Ugol’, chugun, stal’ (Coal, cast iron, steel) was bought with the help of Special Collections now some time ago. It is a loose-leaf album of 40 works by the artist Nikolaĭ Fedorovich Denisovskiĭ (often romanised as Denisovsky), 1901-1981, which was published in 1932. The subject of his work is heavy industry, and each of the 40 monochrome illustrations held within the album depict workers and industrial structures in striking and quite beautiful images. Below are 15 of the 40.
Images from the new acquisition.
Denisovskiĭ was a poster artist first and foremost. He worked with Vladimir Maiakovskiĭ (Mayakovsky) on early Soviet agitprop posters including the famous ROSTA windows (see John Milner’s Agitprop article in Oxford Art Online). During World War 2, he worked on the propaganda TASS posters: a book chapter in one of Cambridge’s most recently acquired eresources, A&Ae Portal, about TASS is illustrated with a poster painted by Denisovskiĭ and Pavel Petrovich Sokolov-Skalia. The chapter, Under a watchful eye: the conservation of Soviet Tass-window posters (by Harriet K. Stratis and Peter Zegers), can be accessed here. The UL’s sole other Denisovskiĭ book is in fact a catalogue of TASS posters compiled by the artist (CCF.54.11). It came to us as part of the Catherine Cooke collection, which this latest acquisition was bought to complement.
Denisovskiĭ was also an accomplished satirical artist. Readers with Raven access can search for him (in Cyrillic (Денисовский)) in the online backfile of Krokodil which can be accessed here. In this page, for example, from issue 12 (1925), is a “botanist’s guide” to “weeds growing on the peasant’s field” – undesirable elements (such as drunk policemen, top right, shown as henbane) which need to be removed with the hammer and sickle…

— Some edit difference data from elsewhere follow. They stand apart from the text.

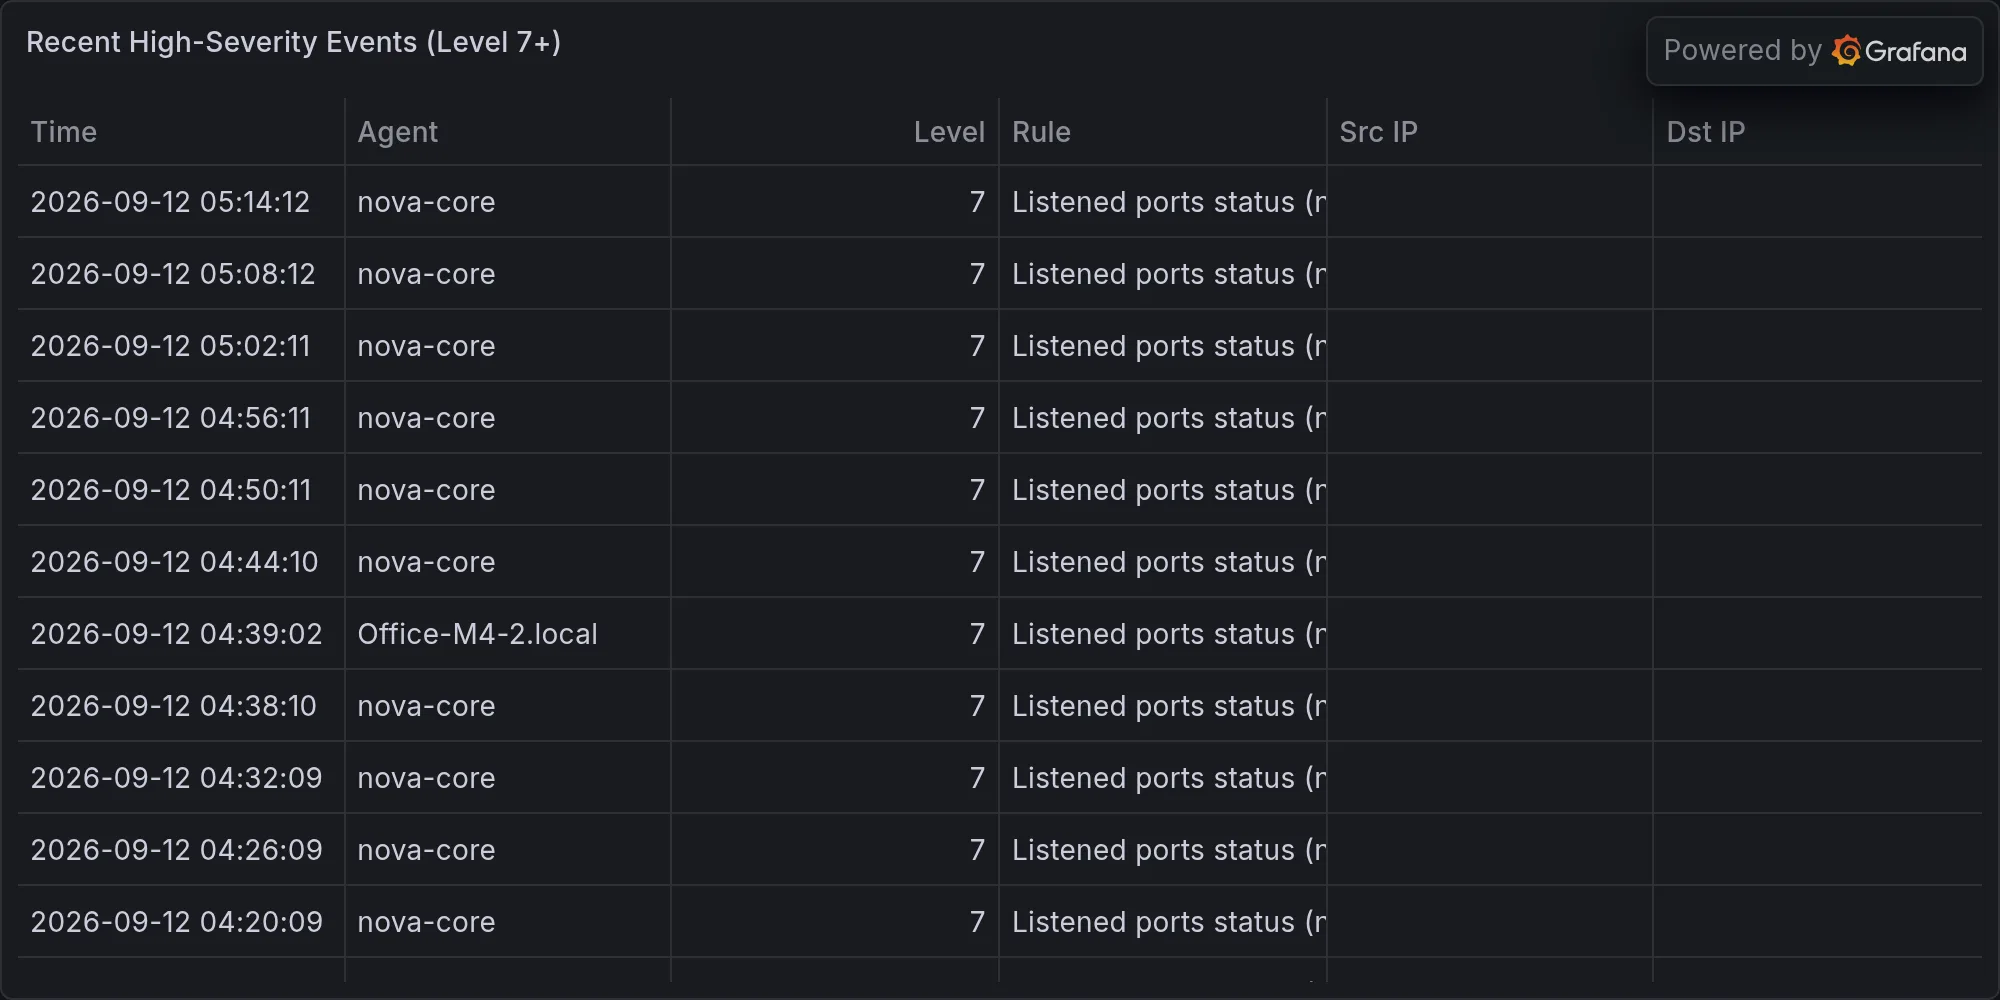
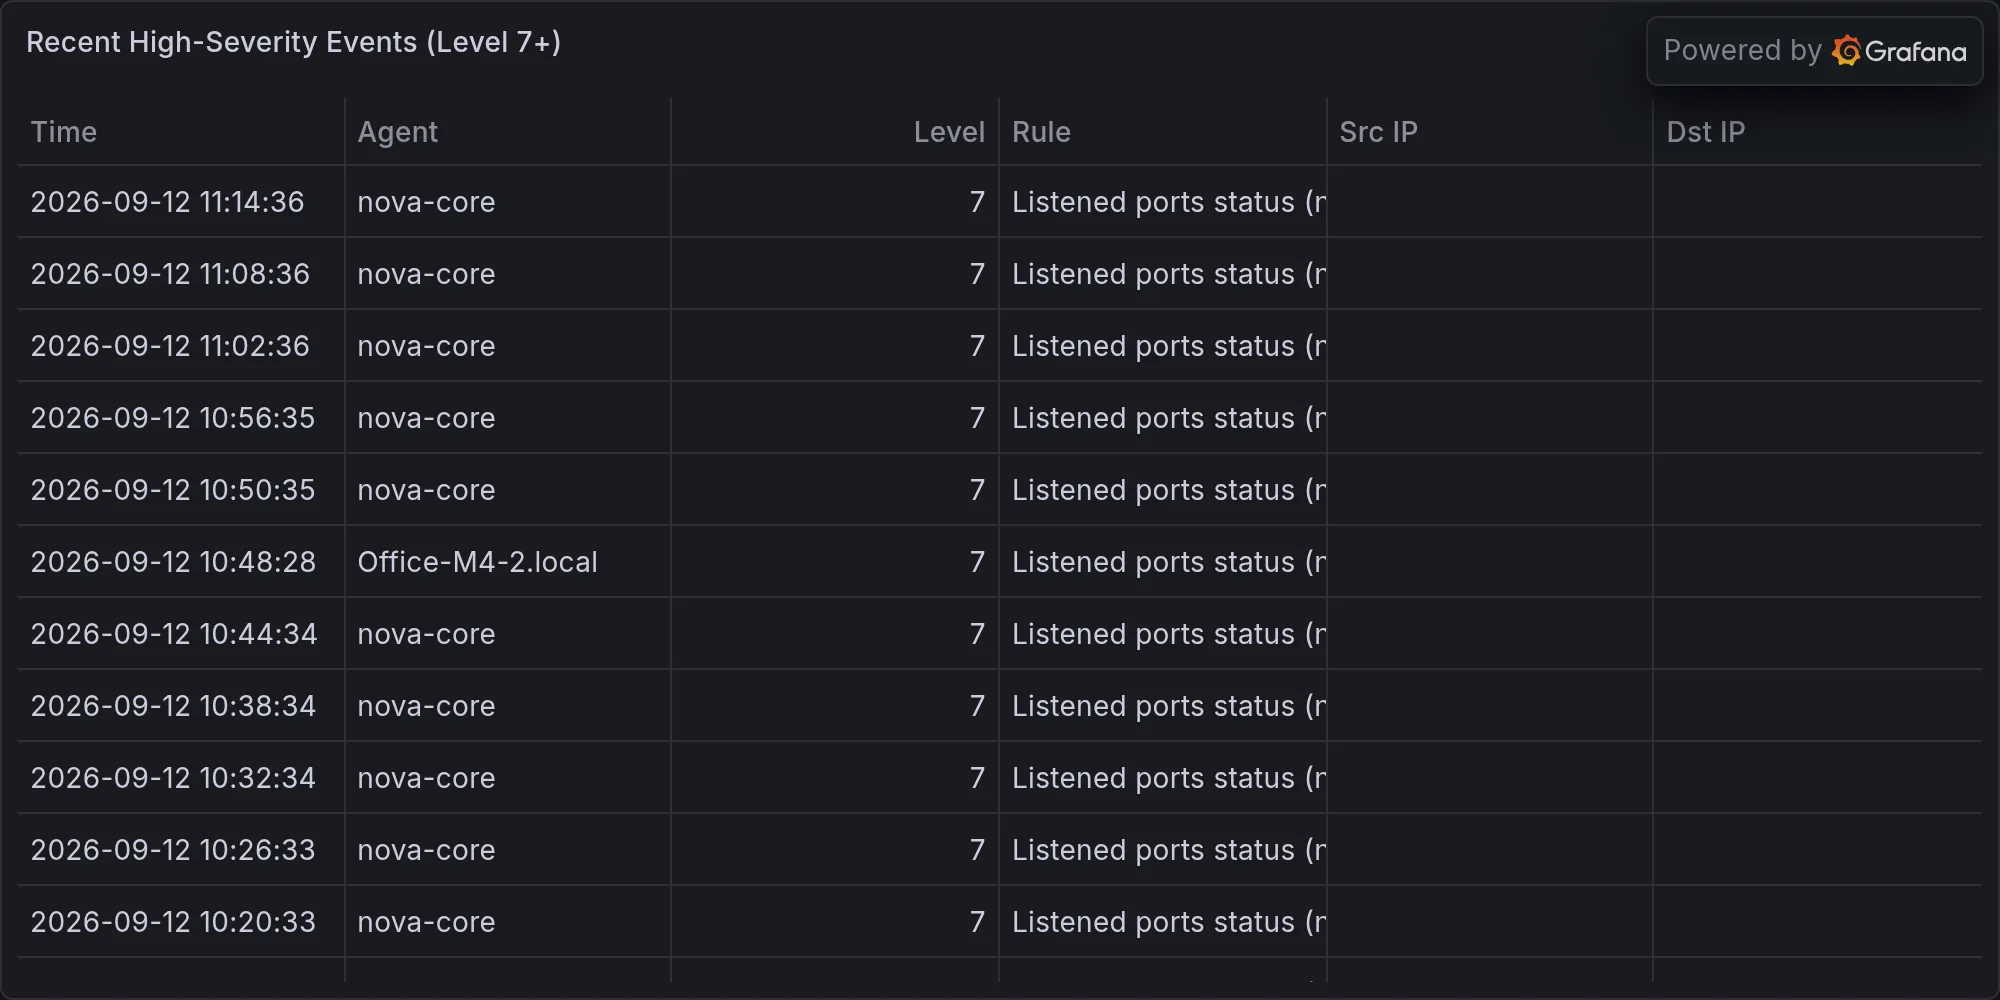
security: 2026-09-12 — **CISA Adds 5 Actively Exploited Artifactory, Scre

diff --git a/content/operations/2026-09-12-cisa-adds-5-actively-exploited-artifactory-screenconnect-rou.md b/content/operations/2026-09-12-cisa-adds-5-actively-exploited-artifactory-screenconnect-rou.md
@@ -1,0 +1,57 @@
+---
+title: "🛡 **CISA Adds 5 Actively Exploited Artifactory, ScreenConnect, RouterOS Flaws to KEV**"
+date: 2026-09-12T11:16:37-07:00
+draft: false
+categories: ["operations"]
+tags: ["breaking-alert", "the-hacker-news-cisa-adds-5-actively-exp", "security"]
+description: "BREAKING: The Hacker News: CISA Adds 5 Actively Exploited Artifactory, ScreenConnect, and RouterOS Flaws to KE"
+cover:
+  image: "/images/operations/2026-09-12-cisa-adds-5-actively-exploited-artifactory-screenconnect-rou.webp"
+  alt: "**CISA Adds 5 Actively Exploited Artifactory, ScreenConnect, RouterOS Flaws to KEV**"
+  relative: false
+---
+
+*Published Saturday, September 12, 2026 at 11:16 AM PT*
+
+![**CISA Adds 5 Actively Exploited Artifactory, ScreenConnect, RouterOS Flaws to KEV**](/images/operations/2026-09-12-cisa-adds-5-actively-exploited-artifactory-screenconnect-rou.webp)
+
+BLUF: CISA has added 5 actively exploited vulnerabilities affecting Artifactory, ScreenConnect, and RouterOS to its Known Exploited Vulnerabilities (KEV) catalog. Organizations running these products should assume exploitation is underway and patch immediately.
+
+---
+
+**DETAILS**
+- CISA formally added 5 flaws to the KEV catalog, confirming active exploitation in the wild
+- Affected products: JFrog Artifactory, ConnectWise ScreenConnect, and Mikrotik RouterOS
+- Attack activity is ongoing — these are not theoretical risks
+- Flaws span remote code execution and authentication bypass categories
+- Multiple attack groups are actively scanning for and exploiting these flaws
+
+---
+
+**IMPACT**
+- **Artifactory users**: Risk of credential theft, artifact tampering, supply-chain compromise if repositories are internet-exposed
+- **ScreenConnect deployments**: Remote access tools are high-value targets; full environment compromise likely if exploited
+- **RouterOS instances**: Perimeter devices and remote management systems are at immediate risk of takeover
+- Scope: Any instance accessible to attackers or on networks where lateral movement is possible
+
+---
+
+**RECOMMENDED ACTIONS**
+1. **Immediate**: Query your asset inventory for Artifactory, ScreenConnect, RouterOS instances. Identify public-facing, internet-accessible, or edge-network deployments.
+2. **Within 24 hours**: Apply CISA-recommended mitigations or patches. Check vendor security advisories for version-specific guidance.
+3. **Monitor**: Watch for unauthorized access, credential leaks, or unusual artifact/configuration changes in Artifactory; inspect ScreenConnect session logs for anomalous RDP/SSH tunneling; review RouterOS firewall logs for unexpected management access.
+4. **Incident response**: Test your ability to isolate and forensically preserve these systems if compromise is suspected.
+
+---
+
+**SOURCES**
+- CISA Known Exploited Vulnerabilities (KEV) catalog
+- The Hacker News reporting
+
+*Status: Active exploitation confirmed by CISA. Specific CVE numbers and technical details pending full KEV release.*
+
+---
+
+**Recent high-severity events at publish time:**
+
+![Recent high-severity events](/images/operations/2026-09-12-breaking-alert-posture.webp)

Ugol’, chugun, stal’ appears in iDiscover but will not receive its final classmark until cataloguing services return to normal in the next few weeks and months. Not too very long now, we hope!